How do you lose games when you’ve got swag like that?

Now here’s a term you don’t hear anymore:

Blind tigers, or blind pigs, are carnival-style promotions. “Come in and see the blind tiger!” By which the person meant, “I’m giving away free hooch.” You assume there was a donation somewhere, or you paid handsomely for a bar stool or a bad sandwich or something.

Indiana went dry in 1918, two years ahead of the 18th Amendment kicking in. So maybe the local area was dry. Maybe it was just bootlegging for the sake of bootlegging.

Hurst, I learned from a later edition of the paper, was …

a son of Mack Hurst the man who blew up the house on the corner of Seventh and Morton streets with dynamite, killing himself and daughter. Young Hurst has made the same threat against his wife for disclosing his guilt of the blind tiger charge.

Bootlegging couldn’t have been that good to him. He couldn’t afford a lawyer! Nevertheless, he’s threatening to blow people up. Real pride of Indiana, that guy.

Meanwhile, part of an ad on page two. Countless men!

And 1.4 million tires. How is it that they have the units sold, but not the customers? Let’s do the basic math here. If everyone bought a complete set, that’s 369,970 customers. Of course it wasn’t four-apiece. Remember, the roads and the highways and byways still left something to be desired. There were a lot of flats is what I’m saying. It could be that we are talking 1.4 million customers. Which is still not … countless.

But “countless” sounds good, especially when it’s right next to a number.

Norine Dodds was, I believe, a teacher. I’m not sure what became of her.

And I want you to notice that they just bought a volleyball. The net, you imagine, they had to save up for, special. Or maybe they made their own. But, in another example of how their time was similar to ours, but not ours, the sport of volleyball had only been around for about 20 years. Basketball, just four years older, was thought by some businessmen and older YMCA members to be too vigorous. One mustn’t work up a sweat. So a man named William Morgan designed the game to be a combination of basketball, baseball, tennis, and handball. And here, when the young ladies at the local high school put their pennies together to obtain a ball, the game was still in its relative infancy. The rules weren’t uniformly formalized for another 14 years. Someone in the Philippines, while Nodds was writing this little blurb, was developing the spike.

Sorta makes you wonder how these kids went around with their new volleyball, and what they wound up doing with it.

Wanda Mottier was the daughter of David Mottier, who ran the botany program at IU for about 40 years. He’d also done his undergraduate work here and is regarded as one of the first people to advocate for preserving the woodland campus aesthetic.

If that’s true it was an excellent choice on his part. I submit as evidence these four photographs I took just outside of our building during a seven-minute break between tasks.

Mottier was on the faculty until the late 1930s.

Maybe somewhere in these woods there’s a tree he knew.

Maybe somewhere out there we could find leaves and shade we owe to him.

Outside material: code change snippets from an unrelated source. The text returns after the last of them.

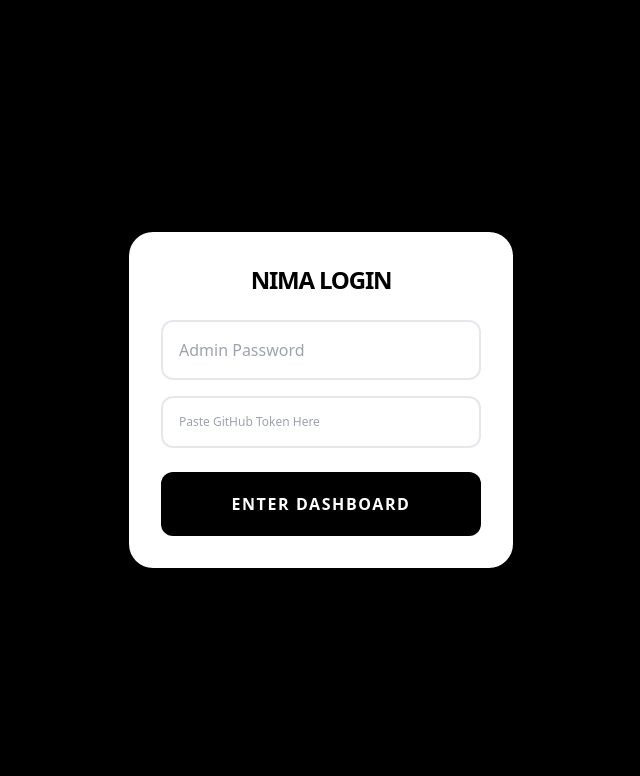
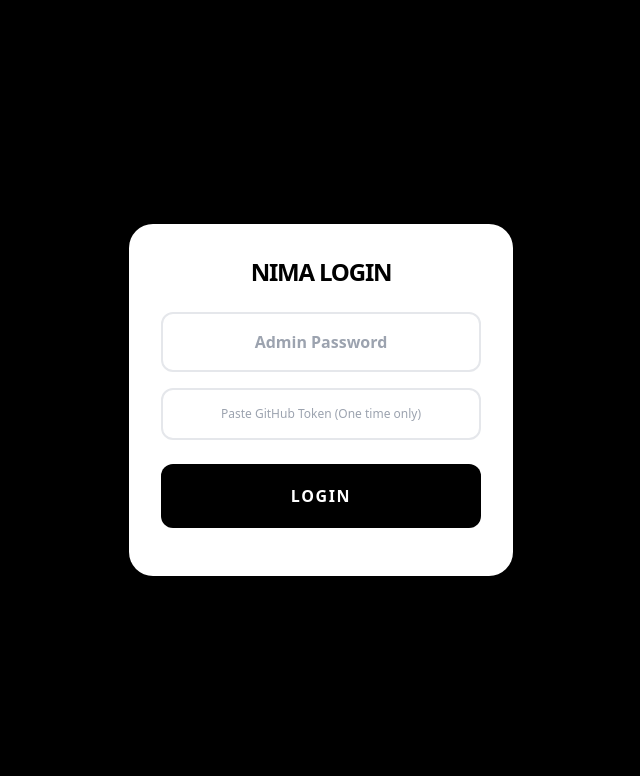
Before and after one commit to nimahandicraft26/nimahandicraft, a plain HTML site: page admin.html in a window 1280 px wide. Shown: the top 776 px of the page, without its empty margins (319-959 px from the left). Drawn offline with nearby package versions, Linux system fonts and the light colour scheme.

Commit message:
Update admin.html

```diff
--- a/admin.html
+++ b/admin.html
@@ -3,7 +3,7 @@
 <head>
     <meta charset="UTF-8">
     <meta name="viewport" content="width=device-width, initial-scale=1.0">
-    <title>Nima Master Cloud Admin</title>
+    <title>Nima Cloud Admin | Smart Login</title>
     <script src="https://cdn.tailwindcss.com"></script>
 </head>
 <body class="bg-gray-100 min-h-screen pb-20">
@@ -11,66 +11,87 @@
     <div id="lock" class="fixed inset-0 bg-black z-[500] flex items-center justify-center p-6">
         <div class="bg-white p-8 rounded-3xl w-full max-w-sm shadow-2xl">
             <h2 class="font-black text-center uppercase mb-6 text-2xl tracking-tighter">Nima Login</h2>
-            <input type="password" id="admin-pass" placeholder="Admin Password" class="w-full border-2 p-4 rounded-xl mb-4 outline-none focus:border-red-500">
-            <input type="password" id="gh-token" placeholder="Paste GitHub Token Here" class="w-full border-2 p-4 rounded-xl mb-6 outline-none focus:border-red-500 text-xs">
-            <button onclick="login()" class="w-full bg-black text-white py-5 rounded-xl font-black uppercase tracking-widest active:scale-95 transition">Enter Dashboard</button>
+            <input type="password" id="admin-pass" placeholder="Admin Password" class="w-full border-2 p-4 rounded-xl mb-4 outline-none focus:border-red-500 text-center font-bold">
+
+            <div id="token-box">
+                <input type="password" id="gh-token" placeholder="Paste GitHub Token (One time only)" class="w-full border-2 p-4 rounded-xl mb-6 outline-none focus:border-red-500 text-xs text-center">
+            </div>
+
+            <button onclick="login()" class="w-full bg-black text-white py-5 rounded-xl font-black uppercase tracking-widest active:scale-95 transition">Login</button>
+            <p id="status-msg" class="text-[10px] text-gray-400 mt-4 text-center italic"></p>
         </div>
     </div>
 
-    <div class="max-w-2xl mx-auto pt-10 px-4">
+    <div id="dashboard" class="max-w-2xl mx-auto pt-10 px-4 hidden">
         <div class="bg-white p-8 rounded-[40px] shadow-xl space-y-10">
 
+            <div class="flex justify-between items-center border-b pb-4">
+                <h2 class="font-black uppercase text-xl">Dashboard</h2>
+                <button onclick="logout()" class="text-[10px] bg-gray-100 px-3 py-1 rounded-full font-bold text-gray-500 hover:bg-red-50 hover:text-red-500">Logout & Clear Token</button>
+            </div>
+
             <section class="space-y-4">
-                <h3 class="font-black text-red-500 uppercase text-xs border-b pb-2">1. Shop Identity & Style</h3>
+                <h3 class="font-black text-red-500 uppercase text-xs">1. Shop Identity & Style</h3>
                 <input type="text" id="s-name" placeholder="New Shop Name" class="w-full border-2 p-4 rounded-2xl outline-none">
-
                 <div class="flex gap-4">
                     <input type="text" id="s-color" placeholder="Brand Color (#hex)" class="flex-grow border-2 p-4 rounded-2xl outline-none">
                     <input type="color" id="color-picker" oninput="document.getElementById('s-color').value=this.value" class="h-14 w-14 rounded-2xl cursor-pointer border-none">
                 </div>
-
                 <div class="grid grid-cols-2 gap-4">
-                    <div>
-                        <label class="text-[9px] font-bold text-gray-400 uppercase ml-2">Logo Filename</label>
-                        <input type="text" id="s-logo" placeholder="logo.jpg" class="w-full border-2 p-4 rounded-2xl outline-none">
-                    </div>
-                    <div>
-                        <label class="text-[9px] font-bold text-gray-400 uppercase ml-2">Cover Filename</label>
-                        <input type="text" id="s-cover" placeholder="cover.jpg" class="w-full border-2 p-4 rounded-2xl outline-none">
-                    </div>
+                    <input type="text" id="s-logo" placeholder="Logo filename" class="border-2 p-4 rounded-2xl">
+                    <input type="text" id="s-cover" placeholder="Cover filename" class="border-2 p-4 rounded-2xl">
                 </div>
-
                 <button onclick="saveSettings()" id="btn-s" class="w-full bg-black text-white py-5 rounded-2xl font-black uppercase tracking-widest shadow-lg active:scale-95 transition">Update Website Now</button>
             </section>
 
             <hr class="border-gray-100">
 
             <section class="space-y-4">
-                <h3 class="font-black text-red-500 uppercase text-xs border-b pb-2">2. Add New Product</h3>
-                <input type="text" id="p-title" placeholder="Product Title (e.g. Silk Bag)" class="w-full border-2 p-4 rounded-2xl outline-none">
-                <input type="text" id="p-price" placeholder="Price (e.g. 150 AED)" class="w-full border-2 p-4 rounded-2xl outline-none">
-                <input type="text" id="p-img" placeholder="Image Name (e.g. bag5.jpg)" class="w-full border-2 p-4 rounded-2xl outline-none">
-                <textarea id="p-desc" placeholder="Brief Description..." class="w-full border-2 p-4 rounded-2xl outline-none h-24"></textarea>
-
-                <button onclick="addProduct()" id="btn-p" class="w-full bg-red-600 text-white py-5 rounded-2xl font-black uppercase tracking-widest shadow-lg shadow-red-100 active:scale-95 transition">Upload to Live Store</button>
+                <h3 class="font-black text-red-500 uppercase text-xs">2. Add New Product</h3>
+                <input type="text" id="p-title" placeholder="Product Title" class="w-full border-2 p-4 rounded-2xl">
+                <input type="text" id="p-price" placeholder="Price (e.g. 150 AED)" class="w-full border-2 p-4 rounded-2xl">
+                <input type="text" id="p-img" placeholder="Image Name (e.g. bag5.jpg)" class="w-full border-2 p-4 rounded-2xl">
+                <button onclick="addProduct()" id="btn-p" class="w-full bg-red-600 text-white py-5 rounded-2xl font-black uppercase tracking-widest shadow-lg active:scale-95 transition">Upload to Live Store</button>
             </section>
-
         </div>
     </div>
 
     <script>
         let GITHUB_TOKEN = "";
-        // !!! CHANGE THE LINE BELOW TO YOUR REAL GITHUB INFO !!!
         const REPO = "nimahandicraft26/nimahandicraft";
+
+        // Page Load: Check if token exists in browser memory
+        window.onload = function() {
+            const savedToken = localStorage.getItem('nima_gh_token');
+            if(savedToken) {
+                document.getElementById('token-box').classList.add('hidden');
+                document.getElementById('status-msg').innerText = "Token loaded from memory ✔";
+            }
+        };
 
         function login() {
             const pass = document.getElementById('admin-pass').value;
-            GITHUB_TOKEN = document.getElementById('gh-token').value;
-            if(pass === "nima@2026" && GITHUB_TOKEN.startsWith("ghp_")) {
+            const inputToken = document.getElementById('gh-token').value;
+            const savedToken = localStorage.getItem('nima_gh_token');
+
+            GITHUB_TOKEN = savedToken || inputToken;
+
+            if(pass === "nima@2026" && GITHUB_TOKEN) {
+                // Save token for next time
+                localStorage.setItem('nima_gh_token', GITHUB_TOKEN);
                 document.getElementById('lock').classList.add('hidden');
-            } else { alert("Wrong Password or Invalid Token!"); }
+                document.getElementById('dashboard').classList.remove('hidden');
+            } else {
+                alert("Incorrect Password or Missing Token!");
+            }
         }
 
+        function logout() {
+            localStorage.removeItem('nima_gh_token');
+            location.reload();
+        }
+
+        // --- GitHub API Functions (Same as before) ---
         async function saveToGitHub(path, content, sha = null) {
             const url = `https://api.github.com/repos/${REPO}/contents/${path}`;
             if (!sha) {
@@ -100,7 +121,7 @@
             if(success) {
                 btn.innerText = "Website Updated!";
                 setTimeout(() => btn.innerText = "Update Website Now", 2000);
-            } else { alert("Error saving settings. Check Repo Name and Token."); btn.innerText = "Error!"; }
+            } else { alert("Sync Error!"); btn.innerText = "Error!"; }
         }
 
         async function addProduct() {
@@ -108,14 +129,11 @@
             const title = document.getElementById('p-title').value;
             const price = document.getElementById('p-price').value;
             const img = document.getElementById('p-img').value;
-            const desc = document.getElementById('p-desc').value;
             const fileName = img.split('.')[0] + ".json";
 
-            // 1. Create individual product file
-            const pData = { title, price, image1: "images/"+img, description: desc };
+            const pData = { title, price, image1: "images/"+img, description: "" };
             await saveToGitHub(`content/products/${fileName}`, JSON.stringify(pData, null, 2));
 
-            // 2. Update list.json
             const lRes = await fetch(`https://api.github.com/repos/${REPO}/contents/content/products/list.json`, {
                 headers: { Authorization: `token ${GITHUB_TOKEN}` }
             });
@@ -124,12 +142,10 @@
             list.push({ file: fileName });
 
             const success = await saveToGitHub('content/products/list.json', JSON.stringify(list, null, 2), lData.sha);
-
             if(success) {
                 btn.innerText = "Product is Live!";
-                document.getElementById('p-title').value = "";
                 setTimeout(() => btn.innerText = "Upload to Live Store", 2000);
-            } else { alert("Failed to update list.json"); btn.innerText = "Error!"; }
+            }
         }
     </script>
 </body>
```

Also, this same paper notes that tomorrow, April 16th (albeit in 1915) was Arbor Day. The paper demanded that you plant a tree. We mark Arbor Day this year on April 30th.

Anyway, his daughter, Wanda, would later marry a doctor and they later retired from Indianapolis to Florida in the early 1960s. She passed away down there and is buried up here.

I found her Florida home on Google Maps. Nice, humble little post-war subdivision. Three beds, two baths, built in 1958, meaning they built it or moved in soon after. Plenty of room in the backyard to pass around a volleyball. There’s a giant oak tree out front today. The tree has a wonderful looking tire swing on it.

In my mind Wanda planted that tree and thought of her dad whenever she looked out the two picture windows of her home.